Most especially so the brakes, which obviously are among any car’s most critical and fundamental safety devices. The 1967 Eldorado came with standard drum brakes that were totally overwhelmed by the massive weight of its FWD powertrain. A Car & Driver test yielded a shocking 386-foot stop from 80 mph:
“Our Eldo test car carried drum brakes all around and managed to smoke and slew to a halt—sideways in the road—in a pitiful 386 feet…which forced one observer to ask where they [GM] found the moral justification for marketing a car that they knew was too heavy for its brakes. The question prompted a certain amount of hand-wringing and eye-rolling, whereupon they produced a heretofore unseen Eldo equipped with optional disc brakes. This car was much better—stopping in 312 feet with vastly improved directional stability—and was intended, according to Cadillac spokesmen, for the ‘performance-minded customer.’ This evidently means that the poor dolt who is not interested in ‘performance’ is also apparently not interested in being able to stop effectively…and the absence of disc brakes on all Eldorados is simply bad news, especially when the extra $100 added to the base price is relatively unimportant on an $8,000 car.”

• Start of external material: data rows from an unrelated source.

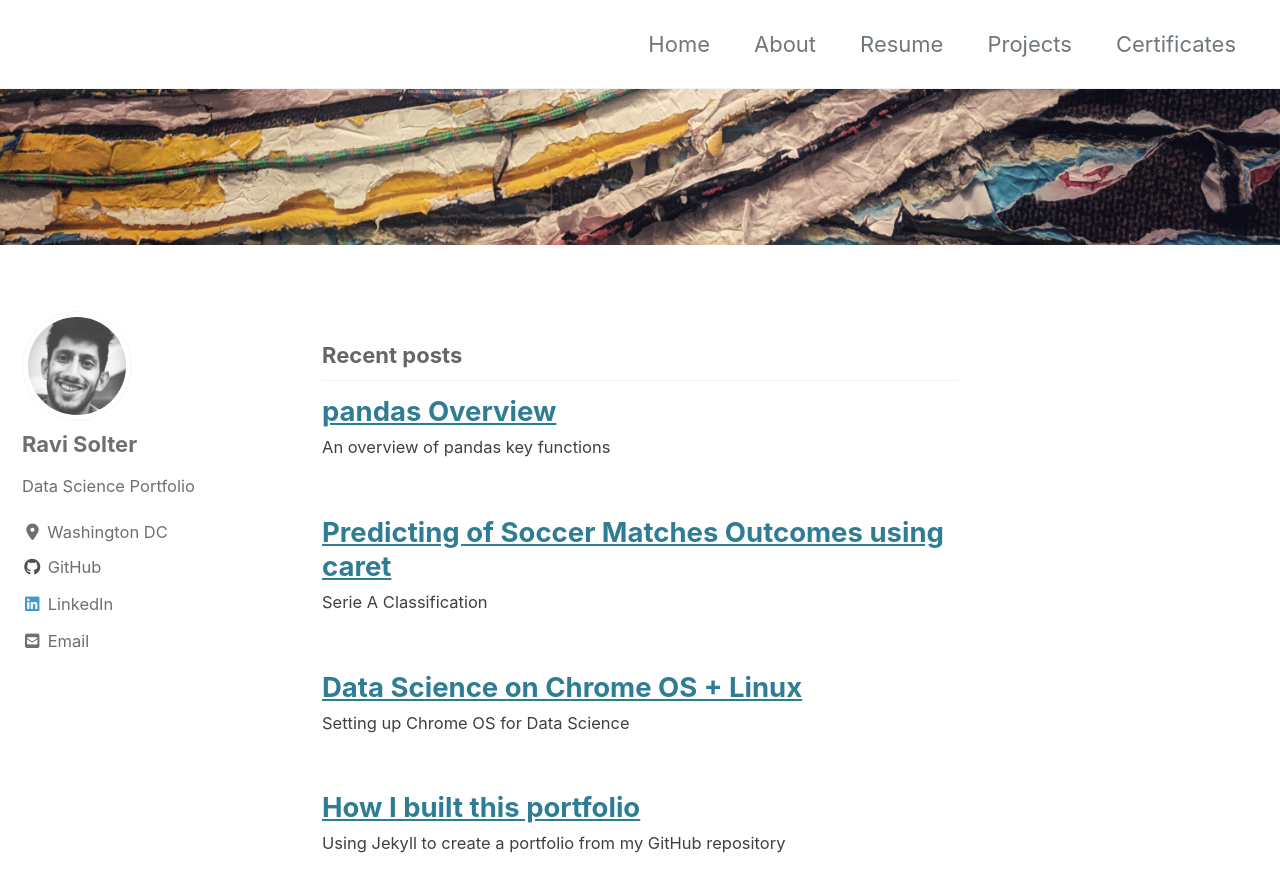
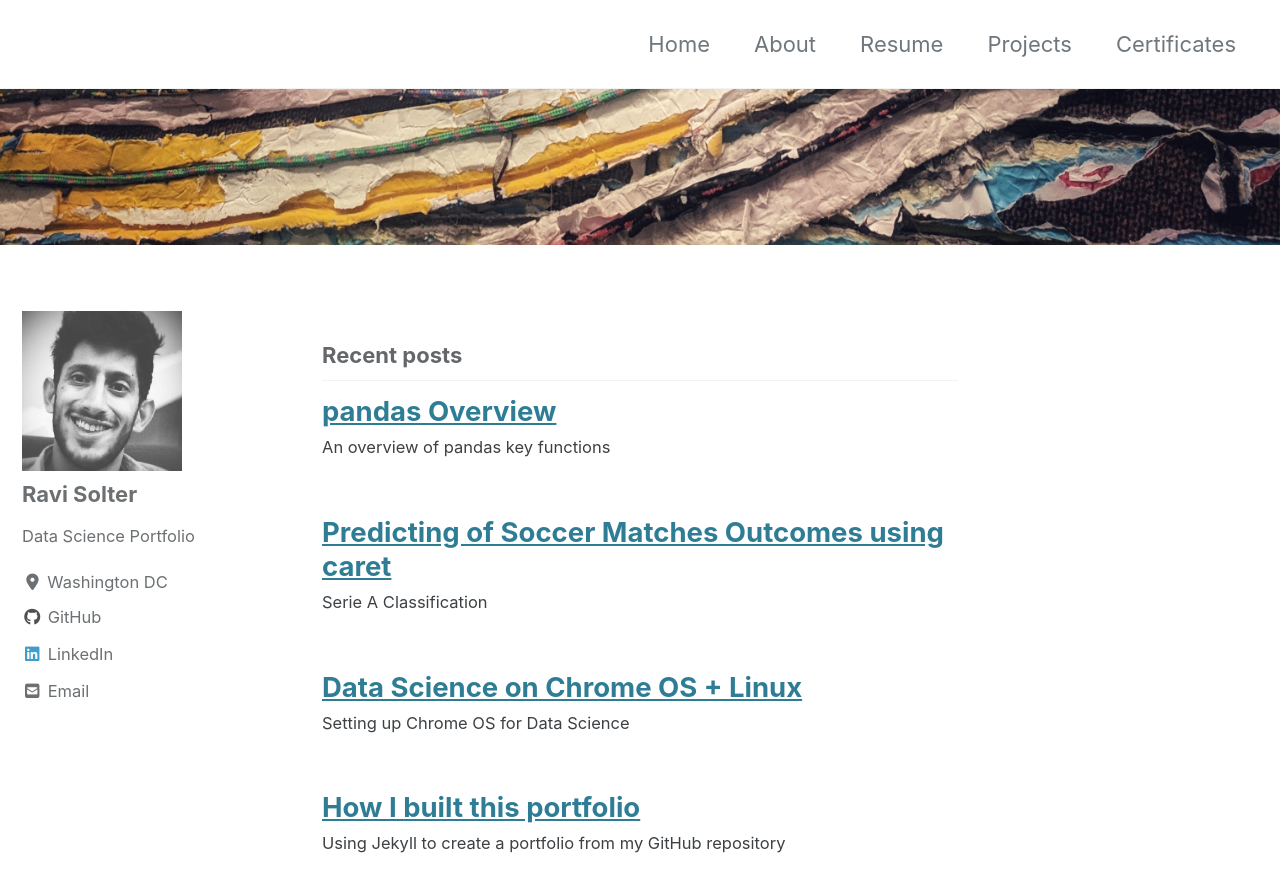
Before and after one commit to rsolter/rsolter.github.io, a Jekyll site: the page built from index.html, in a window 1280 px wide and 900 px high. Shown: the top 892 px of the window. Built offline with Jekyll 4.4.1, drawn with Linux system fonts in a browser that asks for light colours; cached includes are drawn as plain includes; nearby versions of some CDN libraries; the list of posts is cut into pages by our own code.

Commit message:
avatar updates

```diff
--- a/_sass/minimal-mistakes/_sidebar.scss
+++ b/_sass/minimal-mistakes/_sidebar.scss
@@ -127,12 +127,12 @@
   }
 
   img {
-    max-width: 110px;
-    border-radius: 50%;
+    max-width: 160px;
+    border-radius: 0%;
 
     @include breakpoint($large) {
-      padding: 5px;
-      border: 1px solid $border-color;
+      padding: 0px;
+      border: 0px solid $border-color;
     }
   }
 }
```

Even 312 feet for the disc-brake version was poor performance for a new, top-tier car capable of 120 mph. But to release the Eldorado with drum brakes–a shocking failure that GM rectified in a few years–was another slice in GM’s self-inflicted, decades-long death by a thousand cuts. It’s not as though disc brakes were unknown to them; after all, the Corvette had had them since 1965 (also a few years too late).
Especially so since the Eldorado was of course heavily based on the 1966 Toronado, which shared the same drum brakes and had already been criticized for the overwhelmed front brakes.
It’s important to note that a vehicle with a large front weight bias like the FWD Eldorado and Toronado are particularly demanding on their front brakes, because of the additional weight transfer under braking, which leaves very little weight on the rear tires, rendering the rear brakes almost useless under a full panic stop.
Meanwhile, the R-10 came with four-wheel disc brakes standard. It could stop cleanly from 70 mph in 190 ft, and do so repeatedly. In a way, it’s almost overkill that the R10 had four wheel discs, since a rear engine car like it doesn’t have the weight transfer problem, and actually uses its four brakes almost equally in a rapid stop. That’s why rear engine cars like the Corvair and VW had much better braking than would be expected given their modest-sized brake drums.
In addition, the R-10 was shod with Michelin X steel-belted radials, as most French cars had been for well over a decade. There’s no need to enumerate the vastly superior handling, safety and durability of radials, but Detroit didn’t begin to take them seriously for almost another decade.
Why no discs and radial tires, GM? Too expensive? Maybe a call to Renault would have been in order.
(Postscript: please note that the point of comparison is brakes and tires, not other aspects of these two very different vehicles)